Bariatric Surgery is often touted as a magic bullet, a life saver for people whose weight is perceived as detrimental to their health. There is no doubt that it works – patients often lose a significant amount of weight. But the story does not end there. The enthusiasm for this surgery underlies a cultural distain for those whose bodies don’t conform to our westernised standards of what is acceptable. In this session we look at the way medical professionals interact with people deemed overweight or obese. Our panel will discuss their experiences with bariatric surgery both as health professionals and on a personal level; before, during and after surgery.
Dr Amanda Villis
Dr Amanda Villis is a GP based in Western Australia. She completed her medical training in Perth before moving to the small town of Mount Barker in 2012 where she now practices.
Dr Rebecca Quake
Dr Rebecca Quake is a Melbourne Uni graduate who has practiced as a GP for over 10 years. She has worked around Australia and recently returned from a stint in Canada. She has worked in several different fields in medicine including: Forensics, Family Planning, Health Technology & Information and Indigenous Health. She has a special interest in in Women’s Health and Mental Health.
Dr Shannon McCarthy
Dr Shannon McCarthy completed her medical degree at the University of Tasmania in 2006 and completed her physician training at Barwon Health, Western Health and Ballarat Base Hospital. In 2014-15 she was a fellow in the Clinical Trials Unit at Barwon Health. She now practices as an endocrinologist in Victoria.
Ms Leonie Henderson

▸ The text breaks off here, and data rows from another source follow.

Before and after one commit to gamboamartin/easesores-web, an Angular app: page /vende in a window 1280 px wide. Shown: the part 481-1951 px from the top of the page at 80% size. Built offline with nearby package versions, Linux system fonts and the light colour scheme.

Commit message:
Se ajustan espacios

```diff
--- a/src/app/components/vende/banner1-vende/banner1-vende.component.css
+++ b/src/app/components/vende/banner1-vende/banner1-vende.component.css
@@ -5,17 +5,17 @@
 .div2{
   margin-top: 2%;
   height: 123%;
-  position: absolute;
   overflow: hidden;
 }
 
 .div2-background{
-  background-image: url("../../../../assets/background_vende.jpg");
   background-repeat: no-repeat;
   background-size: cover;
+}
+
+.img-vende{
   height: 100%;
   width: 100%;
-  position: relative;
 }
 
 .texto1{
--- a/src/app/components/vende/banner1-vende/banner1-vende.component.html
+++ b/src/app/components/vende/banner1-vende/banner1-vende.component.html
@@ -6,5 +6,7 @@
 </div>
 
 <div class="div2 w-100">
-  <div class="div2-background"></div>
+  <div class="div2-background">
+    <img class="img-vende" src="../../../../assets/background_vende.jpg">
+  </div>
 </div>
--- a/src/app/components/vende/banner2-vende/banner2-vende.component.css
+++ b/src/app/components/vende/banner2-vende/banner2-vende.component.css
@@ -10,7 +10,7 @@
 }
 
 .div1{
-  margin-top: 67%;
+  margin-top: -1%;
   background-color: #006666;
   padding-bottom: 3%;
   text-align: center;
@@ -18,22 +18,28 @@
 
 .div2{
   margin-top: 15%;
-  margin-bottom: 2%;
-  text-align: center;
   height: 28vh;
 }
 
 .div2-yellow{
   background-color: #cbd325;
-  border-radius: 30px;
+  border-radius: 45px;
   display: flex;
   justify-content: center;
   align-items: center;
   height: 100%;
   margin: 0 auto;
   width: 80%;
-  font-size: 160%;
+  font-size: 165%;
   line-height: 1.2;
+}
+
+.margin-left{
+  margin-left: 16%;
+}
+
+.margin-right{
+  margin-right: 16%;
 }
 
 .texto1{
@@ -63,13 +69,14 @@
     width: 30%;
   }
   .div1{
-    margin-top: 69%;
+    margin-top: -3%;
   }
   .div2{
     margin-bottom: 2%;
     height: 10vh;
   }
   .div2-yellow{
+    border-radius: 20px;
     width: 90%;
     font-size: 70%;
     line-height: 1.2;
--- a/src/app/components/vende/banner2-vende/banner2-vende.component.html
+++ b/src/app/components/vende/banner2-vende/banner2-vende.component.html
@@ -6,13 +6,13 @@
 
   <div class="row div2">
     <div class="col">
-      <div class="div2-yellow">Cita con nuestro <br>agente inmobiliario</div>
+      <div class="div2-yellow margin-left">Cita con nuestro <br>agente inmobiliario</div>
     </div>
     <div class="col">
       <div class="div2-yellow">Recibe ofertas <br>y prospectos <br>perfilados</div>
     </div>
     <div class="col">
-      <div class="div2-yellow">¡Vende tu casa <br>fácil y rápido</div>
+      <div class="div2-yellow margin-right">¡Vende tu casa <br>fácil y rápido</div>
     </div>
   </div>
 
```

Leonie Henderson works in the quality unit at Northern Health. She has also set up an obesity in pregnancy antenatal clinic.